Food and Livelihood Security in Punjab through Water, Energy and Agricultural Management
Climate change poses a significant threat to agrarian societies in tropical regions. In Punjab, which produces more than half of India's annual food grain production, there is rising uncertainty in the timing of the rainy season. This - combined with large state subsidies for the use of electricity in irrigation - has prompted farmers to increase their reliance on water drawn from deep aquifers and pay scant attention to irrigation scheduling based on climate and meteorological information. The result is declining groundwater levels and, for low-income farmers without direct access to electricity, increased food insecurity. This project aims to engage farmers, corporations and the state agricultural extension program in making better use of meteorological information to optimize water and energy use, and reduce pressure on overexploited aquifers. While previous work has targeted higher income farmers, this work will focus on lower income groups. Researchers will assess the vulnerability of the food production system to water scarcity; use seasonal climate forecasts to guide irrigation scheduling, fertilizer application and crop choice; optimize the use of agricultural technology to improve water use efficiency; and make use of mobile phone technology to facilitate an exchange of information between farmers and planners.
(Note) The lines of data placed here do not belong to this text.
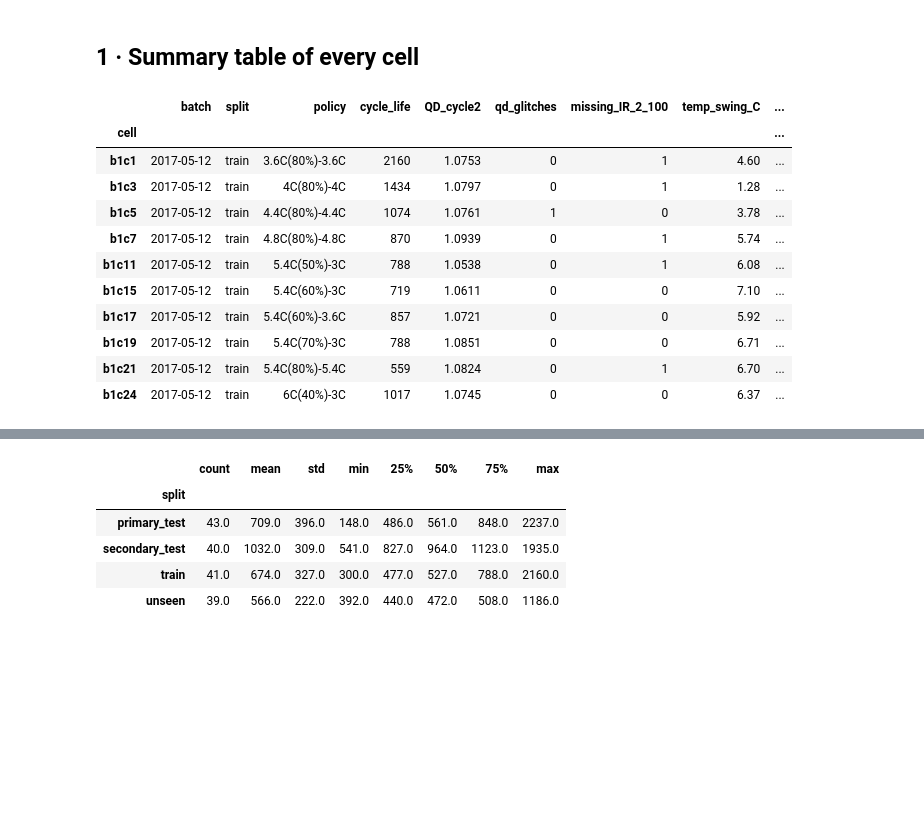
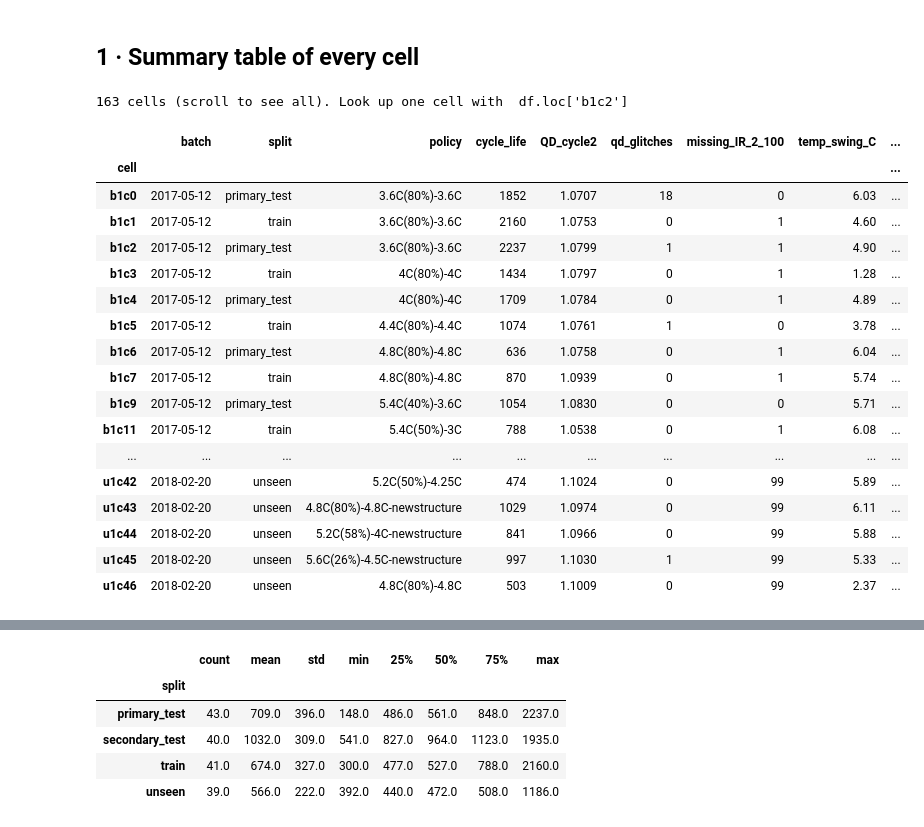
Before and after one commit to samarthagg2/BTP-1, a Jupyter notebook: notebooks/01_data_explorer.ipynb, the cells around one changed output, grey strips where cells are left out. Drawn from its saved outputs; the diff is of its cells as text; code cells hidden in the pictures; blank space fills up the shorter version.

```diff
--- a/notebooks/01_data_explorer.ipynb
+++ b/notebooks/01_data_explorer.ipynb
@@ -52,33 +52,43 @@ print(f"{len(SPLIT_OF)} cells loaded:", {k: len(sp[k]) for k in ("train", "prima
 # %%
 def summary_row(cid):
     c = cells[cid]; s = c["summary"]
     early = (s["cycle"] >= 2) & (s["cycle"] <= 100)
     return {
         "cell": cid, "batch": BATCH_NAME[c["batch"]], "split": SPLIT_OF[cid],
         "policy": c["policy"], "cycle_life": int(c["cycle_life"]),
         "QD_cycle2": round(float(s["QD"][s["cycle"] == 2][0]), 4),
         "qd_glitches": c["n_qd_glitches"],
         "missing_IR_2_100": int(np.isnan(s["IR"][early]).sum()),
         "temp_swing_C": round(c["temp_swing"], 2),
         "temp_suspect": c["temp_suspect"],
         "anomalous": cid in sp["anomalous"],
         "newstructure": "newstructure" in c["policy"],
         "merged_from": c.get("merged_from", ""),
     }
 
 df = pd.DataFrame([summary_row(c) for c in SPLIT_OF]).set_index("cell")
+# natural sort: batch (b1, b2, b3, u1), then cell number (c2 before c10)
+df = df.loc[sorted(df.index, key=lambda c: (c[:2], int(c.split("c")[1])))]
 pd.set_option("display.max_rows", 200)
-df.head(10)
+print(f"{len(df)} cells (scroll to see all). Look up one cell with  df.loc['b1c2']")
+df
 # %% [output]
+163 cells (scroll to see all). Look up one cell with  df.loc['b1c2']
 |  | batch | split | policy | cycle_life | QD_cycle2 | qd_glitches | missing_IR_2_100 | temp_swing_C | ... |
 | cell |  |  |  |  |  |  |  |  | ... |
+| b1c0 | 2017-05-12 | primary_test | 3.6C(80%)-3.6C | 1852 | 1.0707 | 18 | 0 | 6.03 | ... |
 | b1c1 | 2017-05-12 | train | 3.6C(80%)-3.6C | 2160 | 1.0753 | 0 | 1 | 4.60 | ... |
+| b1c2 | 2017-05-12 | primary_test | 3.6C(80%)-3.6C | 2237 | 1.0799 | 1 | 1 | 4.90 | ... |
 | b1c3 | 2017-05-12 | train | 4C(80%)-4C | 1434 | 1.0797 | 0 | 1 | 1.28 | ... |
+| b1c4 | 2017-05-12 | primary_test | 4C(80%)-4C | 1709 | 1.0784 | 0 | 1 | 4.89 | ... |
 | b1c5 | 2017-05-12 | train | 4.4C(80%)-4.4C | 1074 | 1.0761 | 1 | 0 | 3.78 | ... |
+| b1c6 | 2017-05-12 | primary_test | 4.8C(80%)-4.8C | 636 | 1.0758 | 0 | 1 | 6.04 | ... |
 | b1c7 | 2017-05-12 | train | 4.8C(80%)-4.8C | 870 | 1.0939 | 0 | 1 | 5.74 | ... |
+| b1c9 | 2017-05-12 | primary_test | 5.4C(40%)-3.6C | 1054 | 1.0830 | 0 | 0 | 5.71 | ... |
 | b1c11 | 2017-05-12 | train | 5.4C(50%)-3C | 788 | 1.0538 | 0 | 1 | 6.08 | ... |
-| b1c15 | 2017-05-12 | train | 5.4C(60%)-3C | 719 | 1.0611 | 0 | 0 | 7.10 | ... |
-| b1c17 | 2017-05-12 | train | 5.4C(60%)-3.6C | 857 | 1.0721 | 0 | 0 | 5.92 | ... |
-| b1c19 | 2017-05-12 | train | 5.4C(70%)-3C | 788 | 1.0851 | 0 | 0 | 6.71 | ... |
-| b1c21 | 2017-05-12 | train | 5.4C(80%)-5.4C | 559 | 1.0824 | 0 | 1 | 6.70 | ... |
-| b1c24 | 2017-05-12 | train | 6C(40%)-3C | 1017 | 1.0745 | 0 | 0 | 6.37 | ... |
+| ... | ... | ... | ... | ... | ... | ... | ... | ... | ... |
+| u1c42 | 2018-02-20 | unseen | 5.2C(50%)-4.25C | 474 | 1.1024 | 0 | 99 | 5.89 | ... |
+| u1c43 | 2018-02-20 | unseen | 4.8C(80%)-4.8C-newstructure | 1029 | 1.0974 | 0 | 99 | 6.11 | ... |
+| u1c44 | 2018-02-20 | unseen | 5.2C(58%)-4C-newstructure | 841 | 1.0966 | 0 | 99 | 5.88 | ... |
+| u1c45 | 2018-02-20 | unseen | 5.6C(26%)-4.5C-newstructure | 997 | 1.1030 | 1 | 99 | 5.33 | ... |
+| u1c46 | 2018-02-20 | unseen | 4.8C(80%)-4.8C | 503 | 1.1009 | 0 | 99 | 2.37 | ... |
```
Also changed, not shown: parts of 4 cells of this notebook, 15 other files.
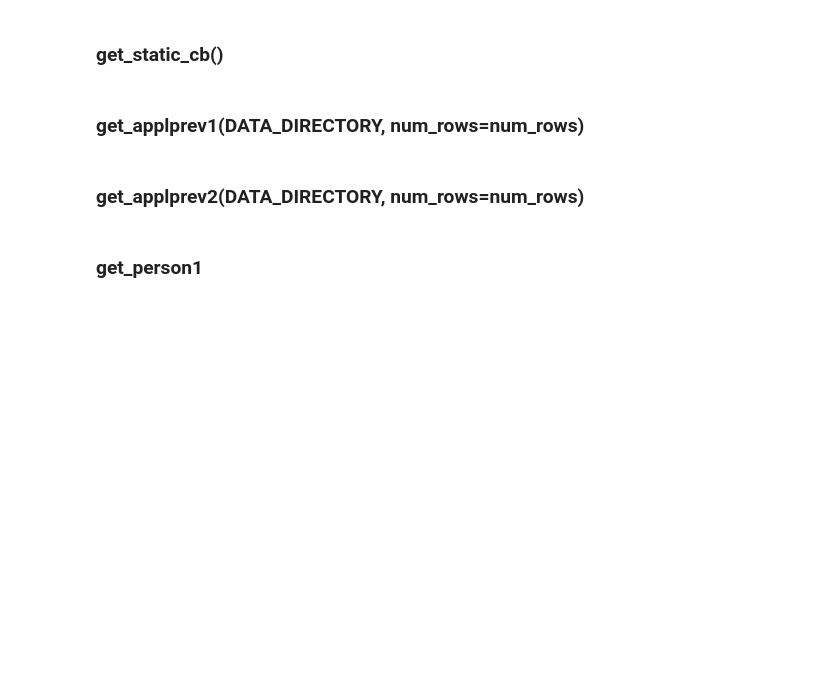
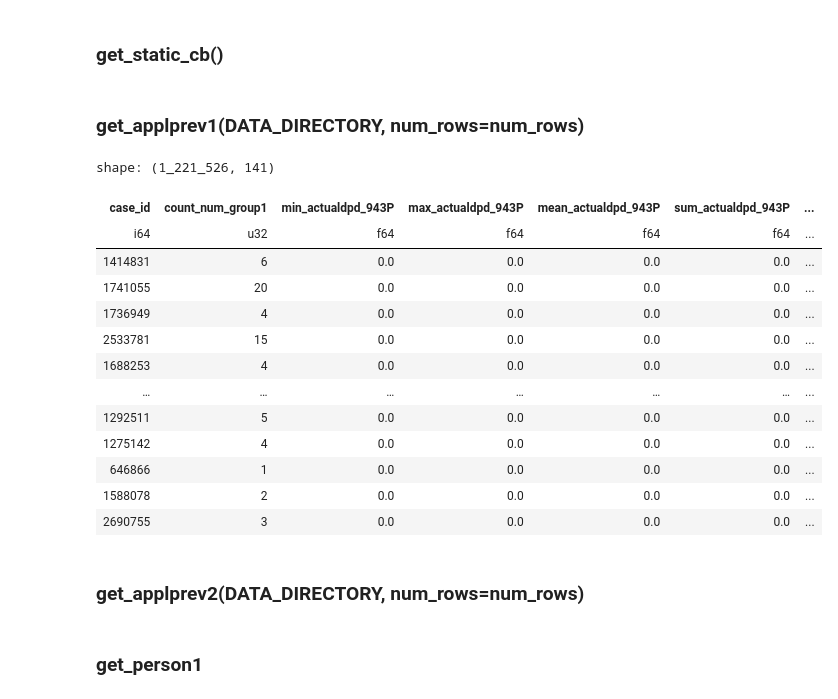
Before and after one commit to matousfamera/Home_Credit_Kaggle, a Jupyter notebook: features/home-credit-2024-feature-selection.ipynb, the cells around one changed output. Drawn from its saved outputs; the diff is of its cells as text; code cells hidden in the pictures; blank space fills up the shorter version.

```diff
--- a/features/home-credit-2024-feature-selection.ipynb
+++ b/features/home-credit-2024-feature-selection.ipynb
@@ -595,6 +618,11 @@ class Pipeline:
                 df = df.with_columns(pl.col(col) - pl.col("date_decision"))
                 df = df.with_columns(pl.col(col).dt.total_days())
 
+        df = df.with_columns((pl.col("date_decision").dt.month()).alias("month_decision"))
+        df = df.with_columns((pl.col("date_decision").dt.weekday()).alias("weekday_decision"))
+
+
+
         df = df.drop("date_decision", "MONTH")
 
         return df
@@ -818,6 +846,9 @@ def make_report(num_rows, predictors, model):
 # %%
 def group(df_to_agg, prefix, aggregations, aggregate_by='case_id', datatype='polars'):
     # Create a dictionary mapping aggregation functions to their string representations
+
+
+
 
     if datatype=='polars':
         func_mapping = {
@@ -826,7 +857,8 @@ def group(df_to_agg, prefix, aggregations, aggregate_by='case_id', datatype='pol
         'mean': pl.mean,
         'sum': pl.sum,
         'count': pl.count,
-         'median': pl.median
+         'median': pl.median,
+        "last" : pl.last
         }
 
     # Perform the aggregation
@@ -1084,19 +1116,19 @@ def feature_engineering(df):
 
     columns_to_drop=[
 
-   'min_pmts_year_1139T',
-'mean_pmts_year_1139T',
-'max_pmts_year_1139T',
-'min_pmts_year_507T' ,
-'mean_pmts_year_507T',
-'max_pmts_year_507T',
+   #'min_pmts_year_1139T',
+#'mean_pmts_year_1139T',
+#'max_pmts_year_1139T',
+#'min_pmts_year_507T' ,
+#'mean_pmts_year_507T',
+#'max_pmts_year_507T',
 
-        'min_overdueamountmaxdateyear_2T'  ,
-'mean_overdueamountmaxdateyear_2T'   ,
-'max_overdueamountmaxdateyear_2T'  ,
-'min_overdueamountmaxdateyear_994T'  ,
-'mean_overdueamountmaxdateyear_994T' ,
-'max_overdueamountmaxdateyear_994T'
+#        'min_overdueamountmaxdateyear_2T'  ,
+#'mean_overdueamountmaxdateyear_2T'   ,
+#'max_overdueamountmaxdateyear_2T'  ,
+#'min_overdueamountmaxdateyear_994T'  ,
+#'mean_overdueamountmaxdateyear_994T' ,
+#'max_overdueamountmaxdateyear_994T'
 ]
     columns_to_drop_existing = [col for col in columns_to_drop if col in df.columns]
 
@@ -1585,6 +1620,23 @@ def get_applprev1(path, num_rows = None):
     agg_df = group(df, '', APPLPREV1_AGG)
     del df;gc.collect()
     return agg_df
+# %%
+get_applprev1(DATA_DIRECTORY)
+# %% [output]
+shape: (1_221_526, 141)
+| case_id | count_num_group1 | min_actualdpd_943P | max_actualdpd_943P | mean_actualdpd_943P | sum_actualdpd_943P | ... |
+| i64 | u32 | f64 | f64 | f64 | f64 | ... |
+| 1414831 | 6 | 0.0 | 0.0 | 0.0 | 0.0 | ... |
+| 1741055 | 20 | 0.0 | 0.0 | 0.0 | 0.0 | ... |
+| 1736949 | 4 | 0.0 | 0.0 | 0.0 | 0.0 | ... |
+| 2533781 | 15 | 0.0 | 0.0 | 0.0 | 0.0 | ... |
+| 1688253 | 4 | 0.0 | 0.0 | 0.0 | 0.0 | ... |
+| … | … | … | … | … | … | ... |
+| 1292511 | 5 | 0.0 | 0.0 | 0.0 | 0.0 | ... |
+| 1275142 | 4 | 0.0 | 0.0 | 0.0 | 0.0 | ... |
+| 646866 | 1 | 0.0 | 0.0 | 0.0 | 0.0 | ... |
+| 1588078 | 2 | 0.0 | 0.0 | 0.0 | 0.0 | ... |
+| 2690755 | 3 | 0.0 | 0.0 | 0.0 | 0.0 | ... |
 # %% [markdown]
 ### get_applprev2(DATA_DIRECTORY, num_rows=num_rows)
 # %%
```
Also changed, not shown: parts of 11 cells of this notebook, 2 other files.
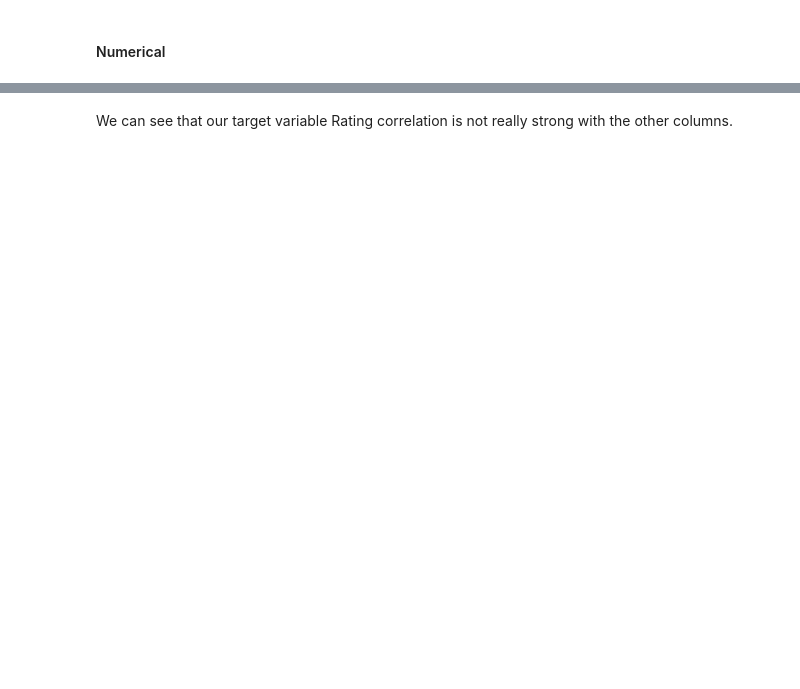
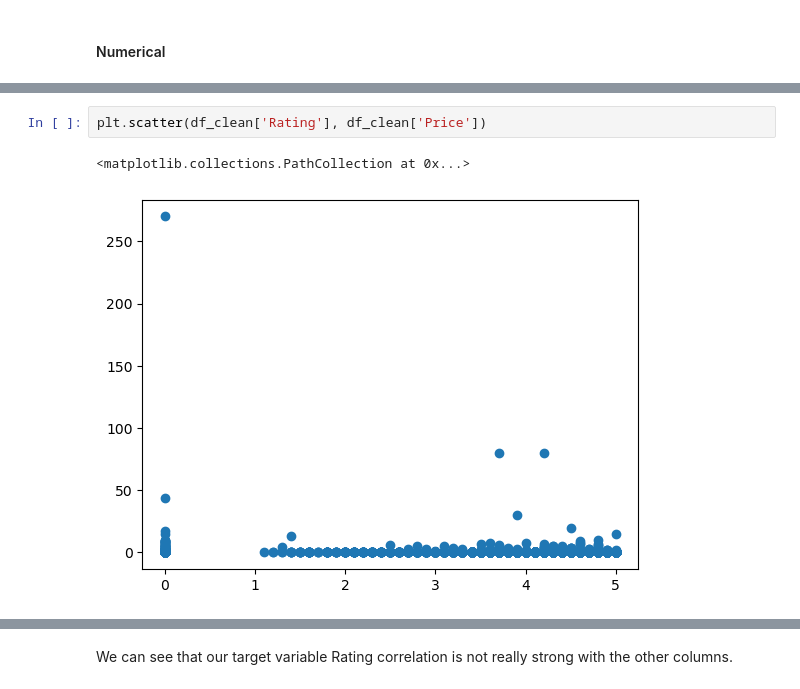
Before and after one commit to LouLan99/User-Rating-Prediction-Model, a Jupyter notebook: notebooks/02-eda copy.ipynb, the cells around one changed output, grey strips where cells are left out. Drawn from its saved outputs; the diff is of its cells as text; blank space fills up the shorter version.

```diff
--- a/notebooks/02-eda copy.ipynb
+++ b/notebooks/02-eda copy.ipynb
@@ -268,0 +181,5 @@ Name: count, Length: 79, dtype: int64
+# %%
+plt.scatter(df_clean['Rating'], df_clean['Price'])
+# %% [output]
+<matplotlib.collections.PathCollection at 0x...>
+[figure, added]
```
Also changed, not shown: parts of 26 cells of this notebook.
The project is expected to result in policy recommendations aimed at promoting sustainable resource management and facilitating access to resources by low-income farmers.